» **Modification records**:
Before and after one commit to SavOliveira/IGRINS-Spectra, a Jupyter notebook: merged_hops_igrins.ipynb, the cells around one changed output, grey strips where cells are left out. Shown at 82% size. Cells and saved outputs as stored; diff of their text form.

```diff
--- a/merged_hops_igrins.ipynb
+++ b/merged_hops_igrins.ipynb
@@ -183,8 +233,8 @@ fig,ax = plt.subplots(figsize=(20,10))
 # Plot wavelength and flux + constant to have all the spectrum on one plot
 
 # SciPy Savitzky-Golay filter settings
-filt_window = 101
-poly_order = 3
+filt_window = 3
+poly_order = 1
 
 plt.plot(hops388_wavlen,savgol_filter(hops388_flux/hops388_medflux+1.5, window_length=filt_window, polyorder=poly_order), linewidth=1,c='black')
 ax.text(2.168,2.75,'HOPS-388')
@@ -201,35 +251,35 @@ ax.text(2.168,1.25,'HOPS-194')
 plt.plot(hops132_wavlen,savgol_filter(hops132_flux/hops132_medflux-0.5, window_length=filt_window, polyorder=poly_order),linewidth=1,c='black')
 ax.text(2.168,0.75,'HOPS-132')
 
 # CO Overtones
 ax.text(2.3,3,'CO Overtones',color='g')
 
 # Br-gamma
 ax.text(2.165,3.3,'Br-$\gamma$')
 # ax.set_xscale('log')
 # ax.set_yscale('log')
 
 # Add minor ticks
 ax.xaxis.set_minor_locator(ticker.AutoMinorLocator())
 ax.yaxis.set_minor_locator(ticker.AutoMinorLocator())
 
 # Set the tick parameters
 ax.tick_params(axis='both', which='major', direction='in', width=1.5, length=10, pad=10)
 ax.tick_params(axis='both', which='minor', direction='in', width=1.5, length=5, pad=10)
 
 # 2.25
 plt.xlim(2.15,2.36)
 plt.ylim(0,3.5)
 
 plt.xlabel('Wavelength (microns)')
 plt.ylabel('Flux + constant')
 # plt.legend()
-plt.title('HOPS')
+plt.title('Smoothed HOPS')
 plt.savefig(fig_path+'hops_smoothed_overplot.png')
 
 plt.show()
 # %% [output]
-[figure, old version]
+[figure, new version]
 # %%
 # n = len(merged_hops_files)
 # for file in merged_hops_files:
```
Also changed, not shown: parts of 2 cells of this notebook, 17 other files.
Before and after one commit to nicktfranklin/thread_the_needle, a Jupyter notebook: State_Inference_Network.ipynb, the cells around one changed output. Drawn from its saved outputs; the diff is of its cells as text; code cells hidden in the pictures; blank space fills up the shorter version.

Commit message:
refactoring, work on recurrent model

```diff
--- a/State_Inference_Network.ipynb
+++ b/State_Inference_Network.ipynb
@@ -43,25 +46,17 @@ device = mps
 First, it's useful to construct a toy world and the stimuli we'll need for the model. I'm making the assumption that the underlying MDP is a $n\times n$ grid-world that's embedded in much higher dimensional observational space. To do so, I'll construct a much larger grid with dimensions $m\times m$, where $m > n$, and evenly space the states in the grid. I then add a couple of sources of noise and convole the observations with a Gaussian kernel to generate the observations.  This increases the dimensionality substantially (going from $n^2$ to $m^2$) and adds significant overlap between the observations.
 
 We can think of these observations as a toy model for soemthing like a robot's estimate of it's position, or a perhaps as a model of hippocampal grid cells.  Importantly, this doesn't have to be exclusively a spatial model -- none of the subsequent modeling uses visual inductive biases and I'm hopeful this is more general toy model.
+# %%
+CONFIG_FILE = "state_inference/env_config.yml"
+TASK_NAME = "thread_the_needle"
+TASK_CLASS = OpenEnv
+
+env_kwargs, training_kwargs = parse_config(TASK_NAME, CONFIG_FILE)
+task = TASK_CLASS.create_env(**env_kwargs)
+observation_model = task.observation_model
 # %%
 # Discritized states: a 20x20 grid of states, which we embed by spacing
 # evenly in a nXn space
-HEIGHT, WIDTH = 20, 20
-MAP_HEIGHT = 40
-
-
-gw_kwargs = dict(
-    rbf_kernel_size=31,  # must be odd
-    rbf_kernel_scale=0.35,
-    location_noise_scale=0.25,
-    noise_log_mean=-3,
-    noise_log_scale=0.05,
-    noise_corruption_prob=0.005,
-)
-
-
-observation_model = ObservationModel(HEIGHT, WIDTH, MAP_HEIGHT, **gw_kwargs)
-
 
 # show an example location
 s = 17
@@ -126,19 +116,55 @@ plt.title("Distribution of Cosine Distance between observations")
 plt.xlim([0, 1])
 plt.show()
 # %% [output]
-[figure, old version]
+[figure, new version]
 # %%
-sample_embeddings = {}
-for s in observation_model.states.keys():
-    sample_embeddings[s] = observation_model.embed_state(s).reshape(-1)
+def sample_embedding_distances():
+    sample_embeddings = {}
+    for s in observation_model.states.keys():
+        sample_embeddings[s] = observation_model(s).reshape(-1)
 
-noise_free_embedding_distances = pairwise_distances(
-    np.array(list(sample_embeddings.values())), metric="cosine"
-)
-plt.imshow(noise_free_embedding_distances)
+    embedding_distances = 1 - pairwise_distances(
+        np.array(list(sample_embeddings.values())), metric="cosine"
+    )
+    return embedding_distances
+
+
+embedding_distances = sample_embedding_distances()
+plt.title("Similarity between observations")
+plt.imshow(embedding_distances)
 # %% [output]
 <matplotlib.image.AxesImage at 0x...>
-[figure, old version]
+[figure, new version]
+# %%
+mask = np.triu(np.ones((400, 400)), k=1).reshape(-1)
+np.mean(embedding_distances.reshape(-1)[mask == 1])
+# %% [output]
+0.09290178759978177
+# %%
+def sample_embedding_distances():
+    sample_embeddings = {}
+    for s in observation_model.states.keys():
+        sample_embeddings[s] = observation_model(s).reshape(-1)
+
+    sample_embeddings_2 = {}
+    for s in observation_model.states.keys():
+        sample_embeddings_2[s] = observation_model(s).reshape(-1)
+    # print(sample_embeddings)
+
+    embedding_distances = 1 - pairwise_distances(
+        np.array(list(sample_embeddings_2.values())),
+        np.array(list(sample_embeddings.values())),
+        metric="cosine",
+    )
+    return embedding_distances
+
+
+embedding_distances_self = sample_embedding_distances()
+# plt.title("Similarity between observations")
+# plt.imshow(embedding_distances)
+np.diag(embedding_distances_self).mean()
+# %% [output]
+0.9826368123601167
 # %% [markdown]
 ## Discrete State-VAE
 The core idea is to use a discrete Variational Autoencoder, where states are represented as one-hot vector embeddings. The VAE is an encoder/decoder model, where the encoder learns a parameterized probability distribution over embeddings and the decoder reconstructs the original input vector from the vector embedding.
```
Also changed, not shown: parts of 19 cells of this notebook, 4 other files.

» **WHAT THE EXERCISE ASKS**:
Set down all of the records shown above once more, exactly.

» **SOLUTION BELOW**:
Before and after one commit to SavOliveira/IGRINS-Spectra, a Jupyter notebook: merged_hops_igrins.ipynb, the cells around one changed output, grey strips where cells are left out. Shown at 82% size. Cells and saved outputs as stored; diff of their text form.

```diff
--- a/merged_hops_igrins.ipynb
+++ b/merged_hops_igrins.ipynb
@@ -183,8 +233,8 @@ fig,ax = plt.subplots(figsize=(20,10))
 # Plot wavelength and flux + constant to have all the spectrum on one plot
 
 # SciPy Savitzky-Golay filter settings
-filt_window = 101
-poly_order = 3
+filt_window = 3
+poly_order = 1
 
 plt.plot(hops388_wavlen,savgol_filter(hops388_flux/hops388_medflux+1.5, window_length=filt_window, polyorder=poly_order), linewidth=1,c='black')
 ax.text(2.168,2.75,'HOPS-388')
@@ -201,35 +251,35 @@ ax.text(2.168,1.25,'HOPS-194')
 plt.plot(hops132_wavlen,savgol_filter(hops132_flux/hops132_medflux-0.5, window_length=filt_window, polyorder=poly_order),linewidth=1,c='black')
 ax.text(2.168,0.75,'HOPS-132')
 
 # CO Overtones
 ax.text(2.3,3,'CO Overtones',color='g')
 
 # Br-gamma
 ax.text(2.165,3.3,'Br-$\gamma$')
 # ax.set_xscale('log')
 # ax.set_yscale('log')
 
 # Add minor ticks
 ax.xaxis.set_minor_locator(ticker.AutoMinorLocator())
 ax.yaxis.set_minor_locator(ticker.AutoMinorLocator())
 
 # Set the tick parameters
 ax.tick_params(axis='both', which='major', direction='in', width=1.5, length=10, pad=10)
 ax.tick_params(axis='both', which='minor', direction='in', width=1.5, length=5, pad=10)
 
 # 2.25
 plt.xlim(2.15,2.36)
 plt.ylim(0,3.5)
 
 plt.xlabel('Wavelength (microns)')
 plt.ylabel('Flux + constant')
 # plt.legend()
-plt.title('HOPS')
+plt.title('Smoothed HOPS')
 plt.savefig(fig_path+'hops_smoothed_overplot.png')
 
 plt.show()
 # %% [output]
-[figure, old version]
+[figure, new version]
 # %%
 # n = len(merged_hops_files)
 # for file in merged_hops_files:
```
Also changed, not shown: parts of 2 cells of this notebook, 17 other files.
Before and after one commit to nicktfranklin/thread_the_needle, a Jupyter notebook: State_Inference_Network.ipynb, the cells around one changed output. Drawn from its saved outputs; the diff is of its cells as text; code cells hidden in the pictures; blank space fills up the shorter version.

Commit message:
refactoring, work on recurrent model

```diff
--- a/State_Inference_Network.ipynb
+++ b/State_Inference_Network.ipynb
@@ -43,25 +46,17 @@ device = mps
 First, it's useful to construct a toy world and the stimuli we'll need for the model. I'm making the assumption that the underlying MDP is a $n\times n$ grid-world that's embedded in much higher dimensional observational space. To do so, I'll construct a much larger grid with dimensions $m\times m$, where $m > n$, and evenly space the states in the grid. I then add a couple of sources of noise and convole the observations with a Gaussian kernel to generate the observations.  This increases the dimensionality substantially (going from $n^2$ to $m^2$) and adds significant overlap between the observations.
 
 We can think of these observations as a toy model for soemthing like a robot's estimate of it's position, or a perhaps as a model of hippocampal grid cells.  Importantly, this doesn't have to be exclusively a spatial model -- none of the subsequent modeling uses visual inductive biases and I'm hopeful this is more general toy model.
+# %%
+CONFIG_FILE = "state_inference/env_config.yml"
+TASK_NAME = "thread_the_needle"
+TASK_CLASS = OpenEnv
+
+env_kwargs, training_kwargs = parse_config(TASK_NAME, CONFIG_FILE)
+task = TASK_CLASS.create_env(**env_kwargs)
+observation_model = task.observation_model
 # %%
 # Discritized states: a 20x20 grid of states, which we embed by spacing
 # evenly in a nXn space
-HEIGHT, WIDTH = 20, 20
-MAP_HEIGHT = 40
-
-
-gw_kwargs = dict(
-    rbf_kernel_size=31,  # must be odd
-    rbf_kernel_scale=0.35,
-    location_noise_scale=0.25,
-    noise_log_mean=-3,
-    noise_log_scale=0.05,
-    noise_corruption_prob=0.005,
-)
-
-
-observation_model = ObservationModel(HEIGHT, WIDTH, MAP_HEIGHT, **gw_kwargs)
-
 
 # show an example location
 s = 17
@@ -126,19 +116,55 @@ plt.title("Distribution of Cosine Distance between observations")
 plt.xlim([0, 1])
 plt.show()
 # %% [output]
-[figure, old version]
+[figure, new version]
 # %%
-sample_embeddings = {}
-for s in observation_model.states.keys():
-    sample_embeddings[s] = observation_model.embed_state(s).reshape(-1)
+def sample_embedding_distances():
+    sample_embeddings = {}
+    for s in observation_model.states.keys():
+        sample_embeddings[s] = observation_model(s).reshape(-1)
 
-noise_free_embedding_distances = pairwise_distances(
-    np.array(list(sample_embeddings.values())), metric="cosine"
-)
-plt.imshow(noise_free_embedding_distances)
+    embedding_distances = 1 - pairwise_distances(
+        np.array(list(sample_embeddings.values())), metric="cosine"
+    )
+    return embedding_distances
+
+
+embedding_distances = sample_embedding_distances()
+plt.title("Similarity between observations")
+plt.imshow(embedding_distances)
 # %% [output]
 <matplotlib.image.AxesImage at 0x...>
-[figure, old version]
+[figure, new version]
+# %%
+mask = np.triu(np.ones((400, 400)), k=1).reshape(-1)
+np.mean(embedding_distances.reshape(-1)[mask == 1])
+# %% [output]
+0.09290178759978177
+# %%
+def sample_embedding_distances():
+    sample_embeddings = {}
+    for s in observation_model.states.keys():
+        sample_embeddings[s] = observation_model(s).reshape(-1)
+
+    sample_embeddings_2 = {}
+    for s in observation_model.states.keys():
+        sample_embeddings_2[s] = observation_model(s).reshape(-1)
+    # print(sample_embeddings)
+
+    embedding_distances = 1 - pairwise_distances(
+        np.array(list(sample_embeddings_2.values())),
+        np.array(list(sample_embeddings.values())),
+        metric="cosine",
+    )
+    return embedding_distances
+
+
+embedding_distances_self = sample_embedding_distances()
+# plt.title("Similarity between observations")
+# plt.imshow(embedding_distances)
+np.diag(embedding_distances_self).mean()
+# %% [output]
+0.9826368123601167
 # %% [markdown]
 ## Discrete State-VAE
 The core idea is to use a discrete Variational Autoencoder, where states are represented as one-hot vector embeddings. The VAE is an encoder/decoder model, where the encoder learns a parameterized probability distribution over embeddings and the decoder reconstructs the original input vector from the vector embedding.
```
Also changed, not shown: parts of 19 cells of this notebook, 4 other files.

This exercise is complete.